Spirit-led worship honors God because it finds its source in God—it is the work of God, not of humans. True worship depends on a new life that comes from above, re-creating and reorienting us. In other words, worship can be spiritual only if the worshiper becomes spiritual. In fact, the presence of the Holy Spirit in the worshiping community turns worship into an eschatological event. Worship provides worshipers with a foretaste of the future glory by allowing them to experience the life of the kingdom in the here and now. For this reason, what characterizes genuine worship is a sense of immediacy and an awareness of new possibilities.
An implication for the practice of worship that arises from the eschatological nature of the Holy Spirit’s presence is the challenge to have Spirit-filled services that are creative and relevant. There can be no teaching, no preaching, no healing of human brokenness, and no genuine communion unless worshiping communities are baptized into the creative and life-giving power of the Divine Spirit.
Trinitarian faith means Trinitarian worship. This theological posture is biblical and deserves further exploration and amplification. However, unleashing this Trinitarian dynamic fully in our worship is easier said than done and requires thoughtful theological reflection and a real desire to fully honor God. Hence, pastors and worship leaders should recognize the importance of engaging themselves in further Trinitarian thinking and meditation so as to carefully plan worship services that magnify the Father, the Son, and the Holy Spirit. The songs we sing, prayers we offer, thanks we give, sermons we preach, and the bread and wine we partake of, must declare the glory of the Godhead.
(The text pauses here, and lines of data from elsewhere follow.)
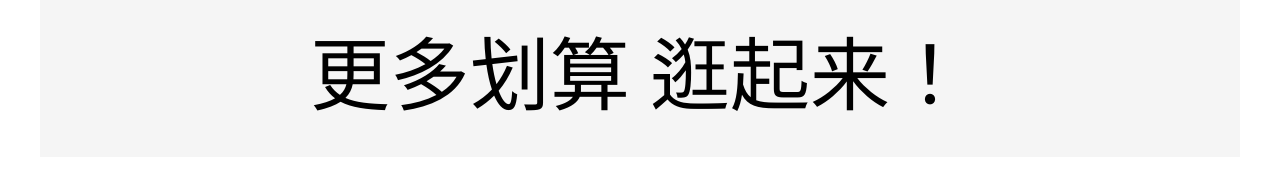
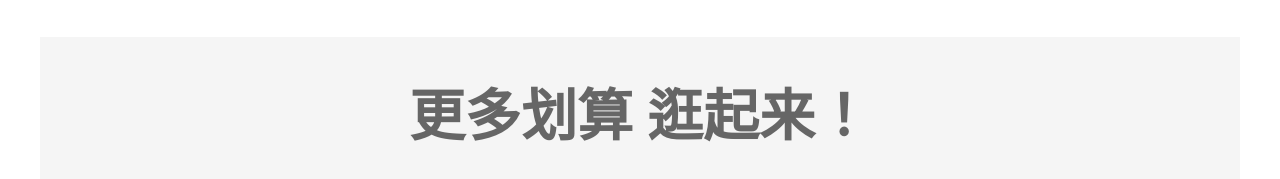
Before and after one commit to Lusoner/mobile, a plain HTML site: page moble-juhuasuan/index.html in a window 1280 px wide. Shown: the part 4394-4573 px from the top of the page. Before the commit the page ends 4551 px from the top, so only its background shows below. Drawn offline with Linux system fonts and the light colour scheme.

Commit message:
add interpretation & add groups image

```diff
--- a/moble-juhuasuan/index.html
+++ b/moble-juhuasuan/index.html
@@ -46,7 +46,7 @@
 		.ranks_8{background: #fcd000}
 		.ranks_9{background: #ffd719}
 		.ranks_10{background: #ffe152}
-		.cheap_more{background: #f5f5f5;height:2rem;line-height: 2rem;text-align: center}
+		.cheap_more{background: #f5f5f5;height:2rem;line-height: 2rem;text-align: center;font-size:0.7rem;font-weight: bolder;color:#666;margin-top: 0.5rem; }
 
 
 
```
Also changed, not shown: moble-juhuasuan/img/brand_group.png (added), moble-juhuasuan/img/goods_group.png (added), moble-juhuasuan/img/life_group.png (added).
Trinitarian worship is not a theological fad. Rather, it proclaims God’s love and redemptive movement towards us. Trinitarian worship helps us to remember that we are not left to our own devices as we respond to Him in love and worship. God is actively involved in bringing the best praises and adoration from us.
1. Seventh-day Adventists Believe: A Biblical Exposition of Fundamental Doctrines, 2nd ed. (Silver Spring, MD: Ministerial Association, 2005), 23.
2. See James B. Torrance, Worship, Community and the Triune God of Grace (Carlisle, U.K.: Paternoster Press, 1996); Robin Parry, Worshipping Trinity: Coming Back to the Heart of Worship (Milton Keynes, U.K.: Paternoster Press, 2005).
3. For a recent discussion on early Christology and worship, see James D. G. Dunn, Did the First Christians Worship Jesus? The New Testament Evidence (London: SPCK, 2010).
4. Geoffrey Wainwright, Doxology: The Praise of God in Worship, Doctrine, and Life (New York: Oxford University Press, 1990).
5. Ellen G. White, The Desire of Ages (Mountain View, CA: Pacific Press Pub. Assn., 1940), 189.